Dallas County Health and Human Services reported Friday the third heat-related death in Dallas County in 2018.
The 30-year-old Mesquite resident was said to be an outdoor worker who was exposed to extreme heat conditions. The person died on July 7 when the high was 96 degrees at DFW Airport.
The cause of death was confirmed by the Tarrant County Medical Examiner’s Office. For medical confidentiality and personal privacy reasons, no other information was released.
“Dallas County residents need to be aware of the severity resulting from heat-related illness during high temperatures,” said Ganesh Shivaramaiyer, DCHHS interim director. “Adults and children need to take measures against heat stress when outdoors. Whether you are working or have a recreational activity, being outdoors for even a short amount of time can cause serious illness.”
Health officials urge employers to help protect outdoor workers. Under the Occupation Safety and Health Administration, employers are responsible for providing workplaces free of known safety hazards. This includes protecting workers from extreme heat.
“Individuals exposed to high temperatures should stay hydrated and take frequent breaks in a shaded area or air-conditioned space to avoid experiencing symptoms of heat-related illnesses.” said Dr. Christopher Perkins, Dallas County health authority/medical director.
Heat-related illness can also happen indoors.
While many people struggle with paying the AC bills during the summer, DCHHS urges residents to seek a cooling shelter, seek assistance for AC services and help with their utility bill. Many utility companies are sensitive to high rising bills during the summer and have assistance programs available. DCHHS also has information on its website to help those in need of AC services and utility bill assistance.

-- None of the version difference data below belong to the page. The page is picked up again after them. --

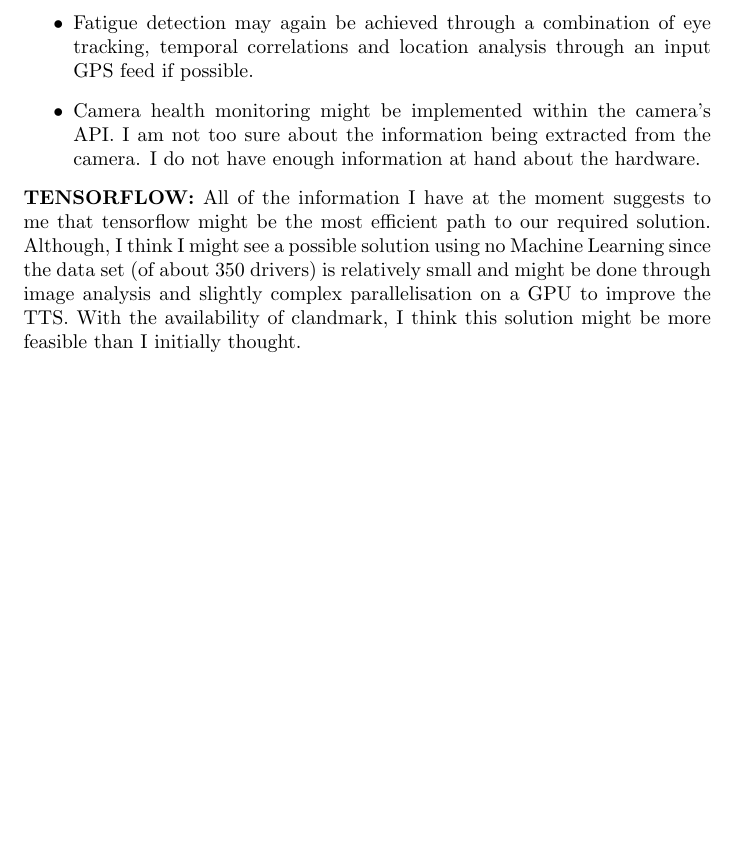
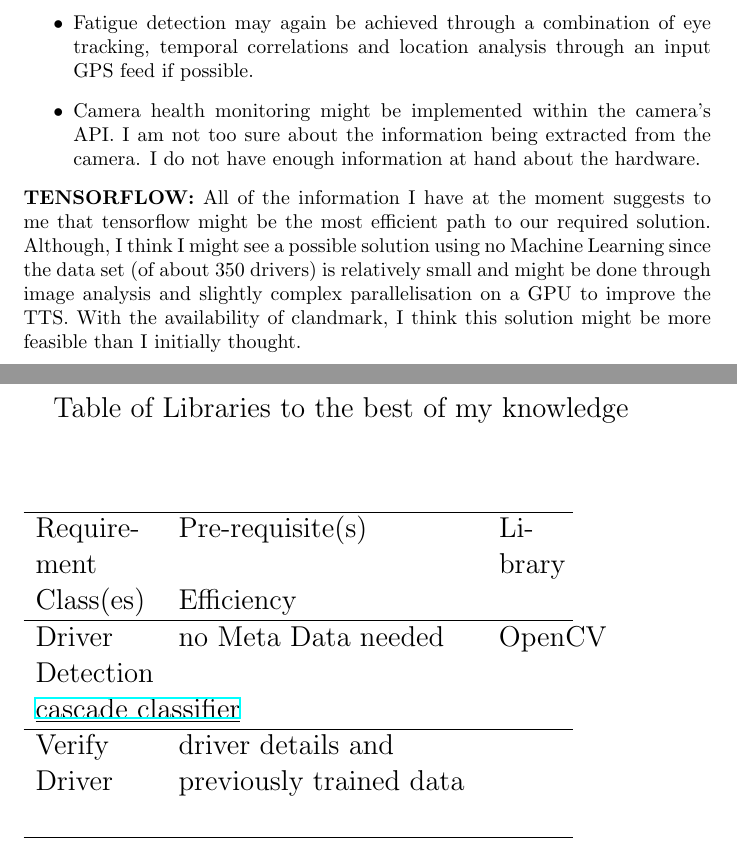
Before and after one commit to ahishv/politrontech_OpenCV, a LaTeX document (myThoughts.tex): part of page 2 of 2 before the commit and two parts of pages 2 and 3 of 3 after it, the two joined at a grey line, cut so that both start at the same text, the shorter picture padded with empty space. The pictures show the PDF file myThoughts.pdf that the author committed with the source.

Commit message:
added a new tabular column detailing the libraries that I see fit to use in solving this problem,

```diff
--- a/myThoughts.tex
+++ b/myThoughts.tex
@@ -44,4 +45,15 @@
     solution. Although, I think I might see a possible solution using no Machine Learning since the data set (of about 350 drivers)
     is relatively small and might be done through image analysis and slightly complex parallelisation on a GPU to improve the TTS.
     With the availability of clandmark, I think this solution might be more feasible than I initially thought.
+\newpage
+\Large{Table of Libraries to the best of my knowledge}
+\\ \vspace{1cm} \\
+\begin{tabulary}{0.8\textwidth}{LLL}
+    \hline
+    Requirement & Pre-requisite(s) & Library & Class(es) & Efficiency \\
+    \hline
+    Driver Detection & no Meta Data needed & OpenCV & \href{http://docs.opencv.org/2.4/doc/tutorials/objdetect/cascade_classifier/cascade_classifier.html}{\underline{cascade classifier}} & \\ \hline
+    Verify Driver & driver details and previously trained data & & & \\
+    \hline
+  \end{tabulary}
 \end{document}
```
Also changed, not shown: myThoughts.pdf, myThoughts.tex (1 more changed lines), 1 other file.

People suffer from heat-related illness when their bodies are unable to compensate and properly cool themselves.
DCHHS urges residents to use the following CDC tips:
Stay Cool Indoors: Stay in an air-conditioned place as much as possible. If your home does not have air conditioning, visit a cooling center, shopping mall or public library—even a few hours spent in air conditioning can help your body stay cooler when you go back into the heat.
Schedule Outdoor Activities Carefully: Try to limit your outdoor activity to when it’s coolest, like morning and evening hours. Rest often in shady areas so that your body has a chance to recover.
Pace Yourself: Cut down on exercise during the heat. If you’re not accustomed to working or exercising in a hot environment, start slowly and pick up the pace gradually to avoid symptoms such as muscle pain, spasms, dizziness, headache and fatigue If exertion in the heat makes your heart pound and leaves you gasping for breath, STOP all activity. Get into a cool area or into the shade, and rest, especially if you become lightheaded, confused, weak, or faint.
Drink more fluids: Regardless of how active you are. Don’t wait until you’re thirsty to drink.
Keep Your Pets Hydrated: Provide plenty of fresh water for your pets, and leave the water in a shady area.
Check for Updates: Check your local news for extreme heat alerts and safety tips and to learn about any cooling shelters in your area.
Know the Signs: Learn the signs and symptoms of heat-related illnesses and how to treat them.